Inhalable vaccines and the fight against TB: DDL2017 highlights

  • 11 december, 2017
  • 11:59

It’s the largest, most important event in Europe’s pulmonary drug delivery calendar—this year there were more visitors, and research posters, than ever at the Drug Delivery to the Lungs (DDL) Conference, Edinburgh, December 6-8. What were the highlights?

An estimated 800 inhalation researchers attended this year’s DDL, up from 720 last year. For ISAB’s team of four it was an eventful Conference with a busy stand, customer meetings and three research posters, including one co-authored with Hovione and one with King’s College London.

Maria Malmlöf, ISAB Lab Manager In Vitro Studies: “It was excellent to catch up with so many collaborators. There was a fascinating range of posters this year and inhalable vaccines and nasal distribution seemed to me to be hot topics. At this event I felt our aerosol and dissolution expertise and capabilities were better known and attracting more interest from a whole range of researchers.”

Mattias Nowenwik, ISAB Analytical Chemist: “So many of the presentations were of a really high quality. It was great to meet so many collaborators. And inhaled vaccines, particularly for the treatment of TB, seemed to be a hot topic globally.”

Inhaled vaccines: TB and ISAB
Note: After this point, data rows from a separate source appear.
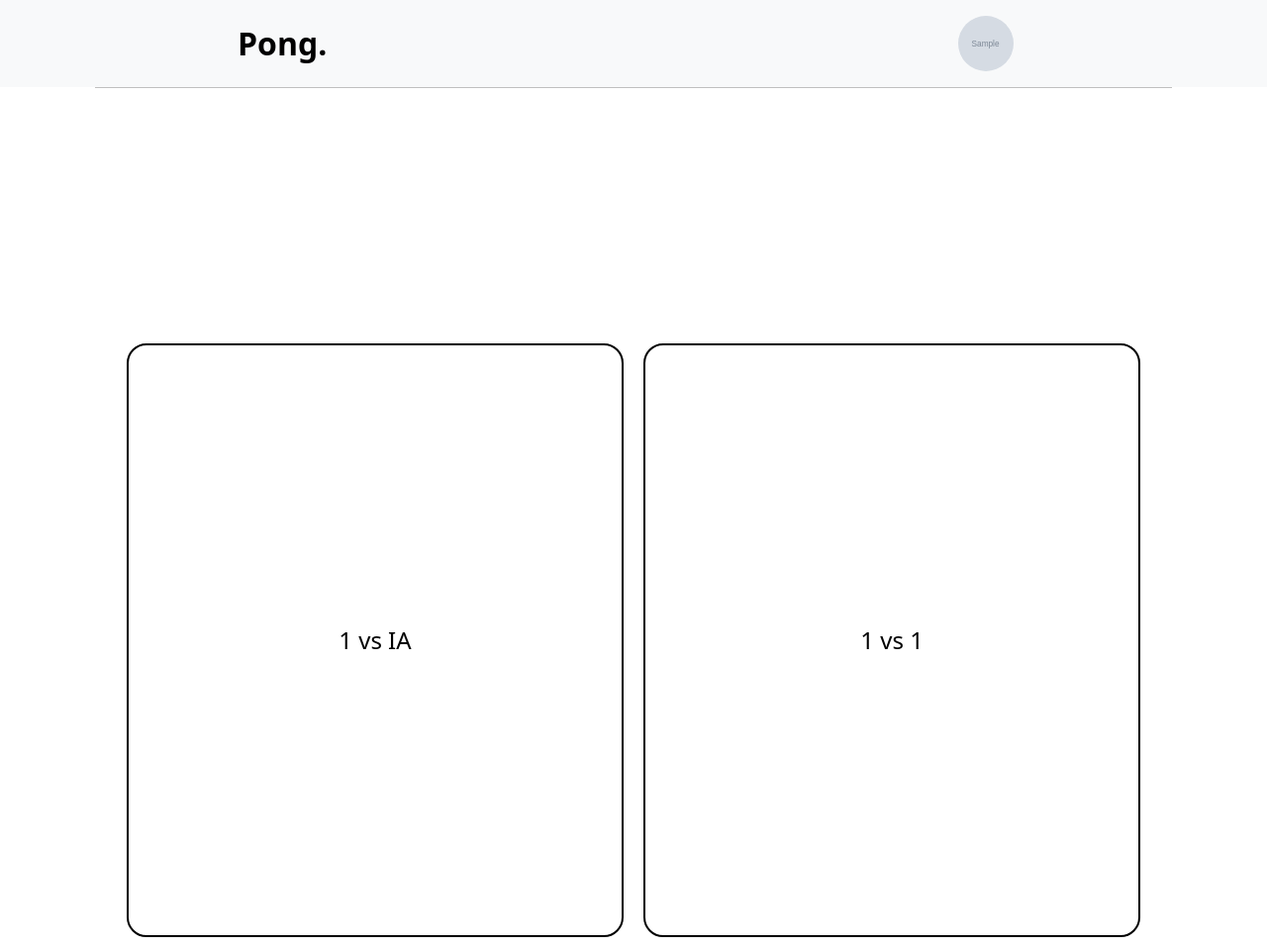
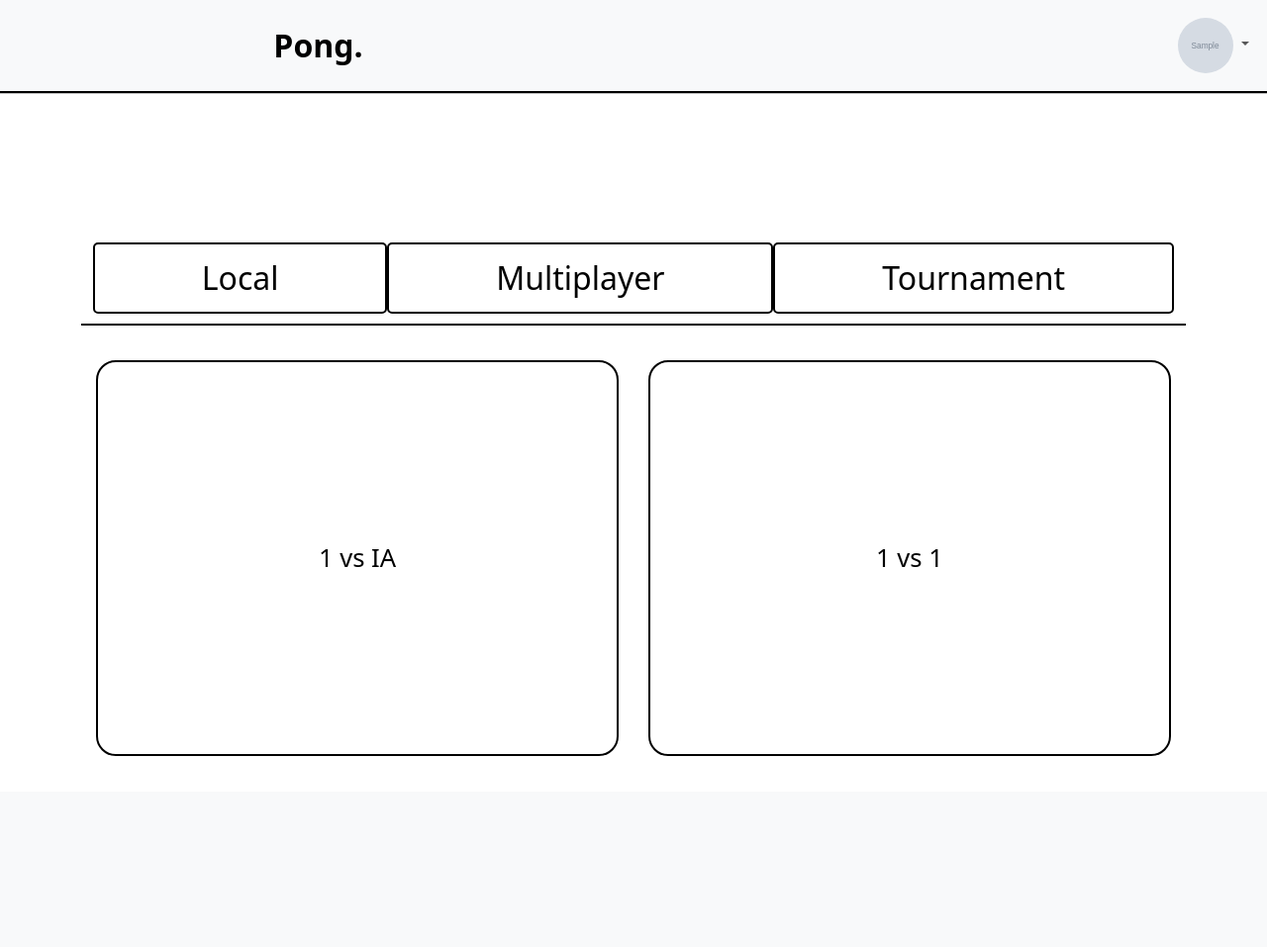
Before and after one commit to Daniexp/ft_transcendence, a Django app: template backend/django/home/templates/home.html in a window 1280 px wide. Shown: the whole page at 99% size. After the commit the page ends 764 px from the top, so only its background shows below. Run offline with Django 4.2, Linux system fonts and the light colour scheme; the template is opened without the code that fills it: most values are stand-ins (such as "Sample title", 1, 10 or a date in 2020); grey boxes marked "Sample" are stand-in pictures; some libraries are stand-ins or nearby versions.

Commit message:
Visuals adjusted

```diff
--- a/backend/django/home/static/css/home.css
+++ b/backend/django/home/static/css/home.css
@@ -1,76 +1,105 @@
-.navbar .navbar-brand {
+.navbar {
+    width: 100%;
+    background-color: #ffffff;
+    border-bottom: 2px solid black;
+    display: flex;
+    justify-content: space-between;
+    align-items: center;
+    padding: 10px;
+}
+
+.navbar-brand {
     font-size: 2rem;
     font-weight: bold;
-    margin-left: 15rem;
+    color: black;
+    flex-grow: 1; /* Permite que el título ocupe espacio uniformemente */
+    text-align: center; /* Centra el título */
 }
 
-.navbar .navbar-nav .nav-item .nav-link {
-    padding-right: 0;
-}
-
+/* Estilo para el menú desplegable de perfil */
 .navbar .navbar-nav .nav-item .nav-link img {
     width: 3.5rem;
     height: 3.5rem;
     object-fit: cover;
     border-radius: 90%;
-    margin-right: 15rem;
 }
 
-.navbar .navbar-nav .nav-item .dropdown-menu {
-    right: 0; /* Alinea el menú con el borde derecho del contenedor del dropdown */
-    left: auto;
-    top: 100%; /* Posiciona el menú justo debajo del elemento activador */
-    transform: translateX(-15rem); /* Alinea el menú sin desplazamiento adicional */
-}
-
-.navbar .navbar-nav .nav-item .dropdown-toggle::after {
-    right: 0; /* Alinea el menú con el borde derecho del contenedor del dropdown */
-    visibility: hidden;
-    left: auto;
-    top: 100%; /* Posiciona el menú justo debajo del elemento activador */
-    transform: translateX(-15rem); /* Alinea el menú sin desplazamiento adicional */
-}
-
+/* Separador debajo de la barra de navegación */
 .navbar-divider {
     color: black;
     border-top: 1px solid black;
-    margin-top: 0;
-    margin: 0 auto;
-    width: 85%;
+    margin: 0;
+    margin-bottom: 20px;
+    width: 100%;
 }
 
-body, html {
-    height: 100%;
-    margin: 0;
+/* Estilo para la barra de navegación con tabs */
+.custom-navbar {
+    background-color: #ffffff;
+    padding: 10px 0;
+    border-bottom: 2px solid black;
     display: flex;
-    flex-direction: column;
+    justify-content: center;
+    align-items: center;
 }
 
-.container {
-    flex: 1;
+.navbar-buttons {
+    display: flex;
+    justify-content: space-between;
+    width: 100%;
+    gap: 0; /* Elimina cualquier espacio entre los botones */
+}
+
+.custom-nav-btn {
+    background-color: white;
+    color: black;
+    border: 2px solid black;
+    font-size: 2rem;
+    border-radius: 5px;
+    text-align: center;
+    text-decoration: none;
+    flex-grow: 1; /* Cada botón crece uniformemente */
+    padding: 10px;
+    display: flex;
+    align-items: center;
+    justify-content: center;
+    white-space: nowrap;
+    margin: 0; /* Elimina márgenes que puedan afectar el tamaño */
+    min-width: 0; /* Permite que los botones se reduzcan si es necesario */
+}
+
+.custom-nav-btn:hover {
+    background-color: lightgray;
+    color: black;
+    border-color: lightgray;
+    transition: background-color 0.3s, border-color 0.3s;
+}
+
+/* Ajustes de los botones principales */
+.button-row {
     display: flex;
     justify-content: center;
-    align-items: flex-start;
-    margin-top: 10%;
-}
-
-.button-row {
-    display: flex;
-    align-items: flex-start;
-    width: 80%;
     flex-wrap: wrap;
+    margin-top: 20px;
 }
 
 .btn-custom {
-    width: 45%; /* Ajusta el ancho según tus necesidades */
-    height: 600px; /* Ajusta la altura según tus necesidades */
-    margin: 10px;
+    width: calc(50% - 30px); /* Calcular el ancho para que siempre quepa en el espacio disponible */
+    height: 50vh; /* Ajuste de altura dinámico basado en el viewport */
+    margin: 15px;
     border-radius: 20px;
-    font-size: 24px; /* Tamaño de la fuente para el texto dentro del botón */
-    background-color: white; /* Color de fondo del botón */
-    color: black; /* Color del texto del botón */
-    border: 2px solid black; /* Borde del botón */
-    transition: background-color 0.3s, border-color 0.3s; /* Añadir transición para el cambio de color */
+    font-size: 2vw; /* Tamaño de la fuente relativo al ancho de la ventana */
+    background-color: white;
+    color: black;
+    border: 2px solid black;
+    transition: background-color 0.3s, border-color 0.3s;
+    display: flex;
+    align-items: center;
+    justify-content: center;
+    text-align: center;
+    padding: 0;
+    box-sizing: border-box;
+    gap: 0;
 }
 
 .btn-custom:hover {
--- a/backend/django/home/templates/gameButtonsDisplay.html
+++ b/backend/django/home/templates/gameButtonsDisplay.html
@@ -21,7 +21,19 @@
     </div>
 </div>
 
-<div class="container gameContainerWrap">
-    <button class="btn btn-primary btn-custom gameSelectionButtons" onclick="startGame('1vsIA')">1 vs IA</button>
-    <button class="btn btn-primary btn-custom gameSelectionButtons" onclick="startGame('1vs1')">1 vs 1</button>
+<div class="container gameContainerWrap gameSelectionButtons">
+    <nav class="navbar navbar-light custom-navbar">
+        <div class="container-fluid">
+            <div class="navbar-buttons">
+                <a class="btn custom-nav-btn" href="#">Local</a>
+                <a class="btn custom-nav-btn" href="#">Multiplayer</a>
+                <a class="btn custom-nav-btn" href="#">Tournament</a>
+            </div>
+        </div>
+    </nav>
+
+    <div class="button-row">
+        <button class="btn btn-custom" onclick="startGame('1vsIA')">1 vs IA</button>
+        <button class="btn btn-custom" onclick="startGame('1vs1')">1 vs 1</button>
+    </div>
 </div>
```
Also changed, not shown: other parts of backend/django/home/static/css/home.css (+9 -31 lines), 1 other file.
ISAB and PreciseInhale® are involved in ongoing research into a new preventative treatment for TB. In 2016 the research team at the Institute for Clinical and Experimental Medicine at the University of Linköping, headed by Associate Professor Maria Lerm, used PreciseInhale® as part of their research into a new preventative, epigenetic treatment for TB, based on trained not adaptive immunity.

An epigenetic treatment would essentially prevent TB by training tissue in the lung to fight the disease—independent of adaptive, genetic immunity. Whilst it is early days for epigenetic TB treatments, interest is intense. If successful, an inhaled epigenetic treatment would prevent not only TB, but the highly aggressive strains of multi-drug resistant TB that are springing up and spreading around Asia.

The posters

ISAB’s three posters showed research on PreciseInhale®’s pMDI capability, separation of coarse lactose particles and agglomerates and controlling air pressure in aerosol generation.

Poster 5, carried out with researchers from King’s College London, shows how PreciseInhale® tests and generates aerosols from commercial inhalers. Poster 20, co-authored by ISAB clients Hovione, shows how PreciseInhale® separates coarse particles and agglomerates early on when developing drugs, creating consistent aerosols and data. Poster 14 illustrates how PreciseInhale® controls the air pressure of the aerosol dose, meaning better control of particle size distribution.